Point Of Sale For Google Android?
I'm always amused when personal and business interests intersect. I happened to be evaluating tablets for myself (because I'm a laggard and still don't have one) and came across an article that stated that Google's new Nexus 7 tablet might be a "boon for POS." As you might know, I've been writing about mobile POS for a while now, but thusfar the biggest name in the hardware game has been Apple.
Unfortunately, the article didn't really go into much detail on the why and how the Nexus 7 could be a boon for POS. I can assume a few things. The price point (sub-$300) is definitely right, as are the hardware specs (quad core processor, 2 GB RAM, etc.).
Regardless of whether that particular tablet really is ideal for POS, it got me thinking. I was just at RetailNOW and there wasn't much talk of POS on Android (although POS-X did reveal an Android-based POS terminal). All of the software vendors I met with had either iOS or Windows-based versions of their software. No Android. That got me wondering about Android as a development platform for POS. Is something wrong with Android? Too difficult? No support? Luckily, Will Atkinson, president of CAP Software, agreed to shed some light on the subject.
Monocello: What are the pros of coding for Android?
Atkinson: I think the pros are that it is open source and allows a lot of freedom and creativity for developers. It’s also turning out to be a widely accepted platform, at least at the consumer level, so there will be lots of devices, and support for those devices, out there.
Monocello: What are the cons of coding for Android?
Atkinson: It’s open source and subject to frequent updates/patches and it is difficult to control quality. That, and the new versions of the OS don’t always provide continuity or compatibility for software products, so it can be difficult to maintain.
Atkinson: Lots of devices, and more are on the way. There is a wide distribution network and lots of consumers are comfortable with it.
Monocello: What are the cons of producing an app for Android devices?
Atkinson: Lots of devices! You have to support various form factors, versions, etc. and there are not as many traditional POS companies developing peripheral devices that work with Android.
Monocello: What else can/should be known about Android devices and POS?

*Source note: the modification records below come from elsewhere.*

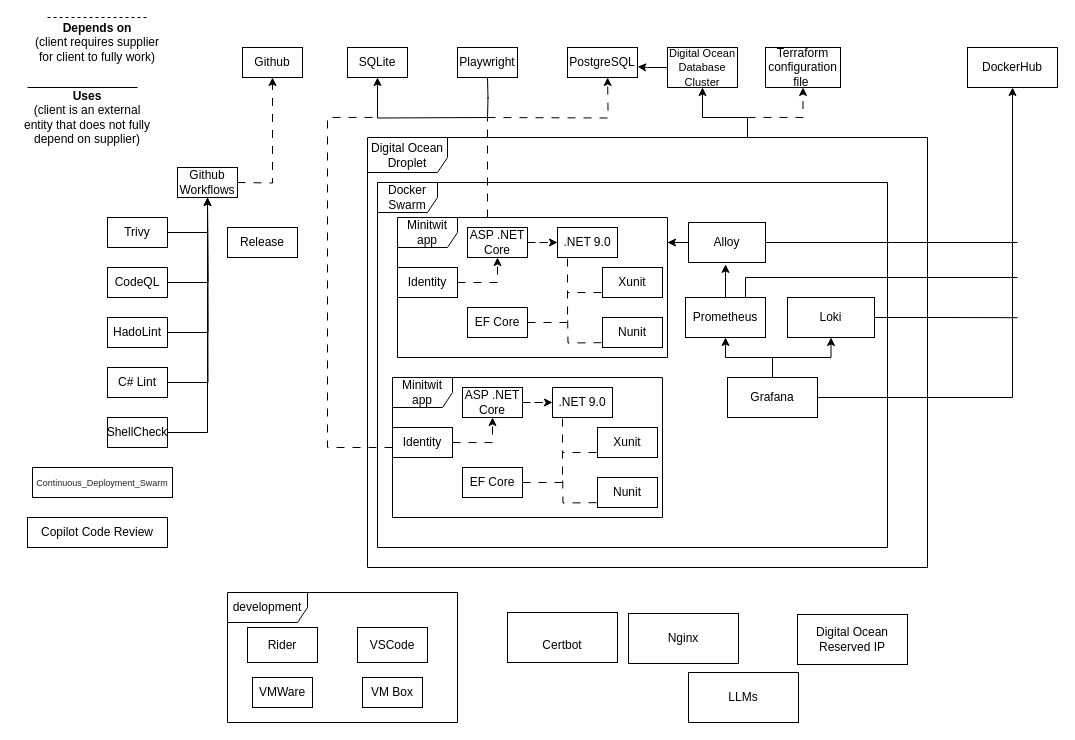
The draw.io diagram diagrams/dependency_diagram/MiniTwit_dependency_diagram.drawio in Joakim-David/GruppeOG, before the edit. Source tidied: cells renumbered, new cells numbered last; positions are measured from the earlier drawing's top-left corner, leaving out a move shared by most shapes. Both pictures are drawn from the tidied source at 100%, with x=0, y=0 at pixel (17, 17).
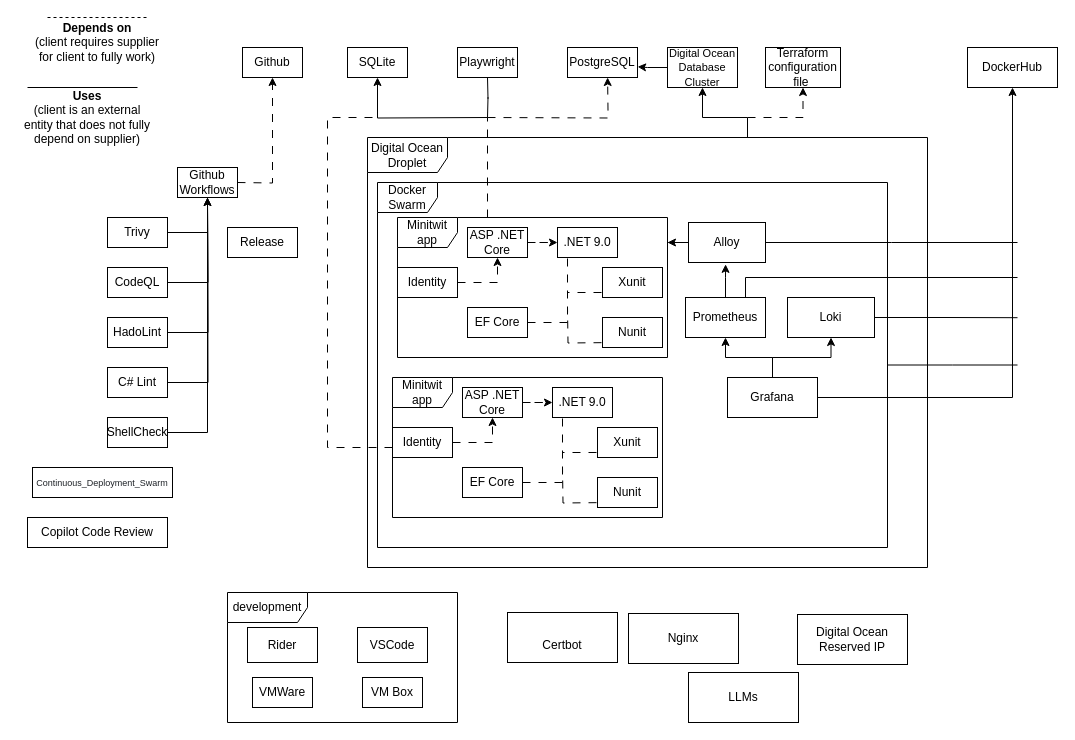
After the change.

Commit message:
Add dependencu from swarm to dockerhub

The change refers to these unchanged cells:
```xml
<mxCell id="53" value="Docker Swarm" style="shape=umlFrame;whiteSpace=wrap;html=1;" parent="1" vertex="1">
  <mxGeometry x="360" y="165" width="510" height="365" as="geometry" />
</mxCell>
```

Diff of the diagram source:
```diff
@@
+    <mxCell id="84" style="edgeStyle=orthogonalEdgeStyle;rounded=0;jettySize=auto;html=1;endArrow=none;endFill=0;" parent="1" edge="1" source="53">
+      <mxGeometry relative="1" as="geometry">
+        <mxPoint x="1000" y="347.5" as="targetPoint" />
+      </mxGeometry>
+    </mxCell>
```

Atkinson: With the arrival of affordable Windows tablets, Android becomes a tougher proposition for commercial grade devices. If you have a killer app that needs to go out to consumers so they can interact with your merchants, then Android seems like a good option. But, if you’re trying to provide full POS functionality, it’s a more difficult task and the road ahead is less clear.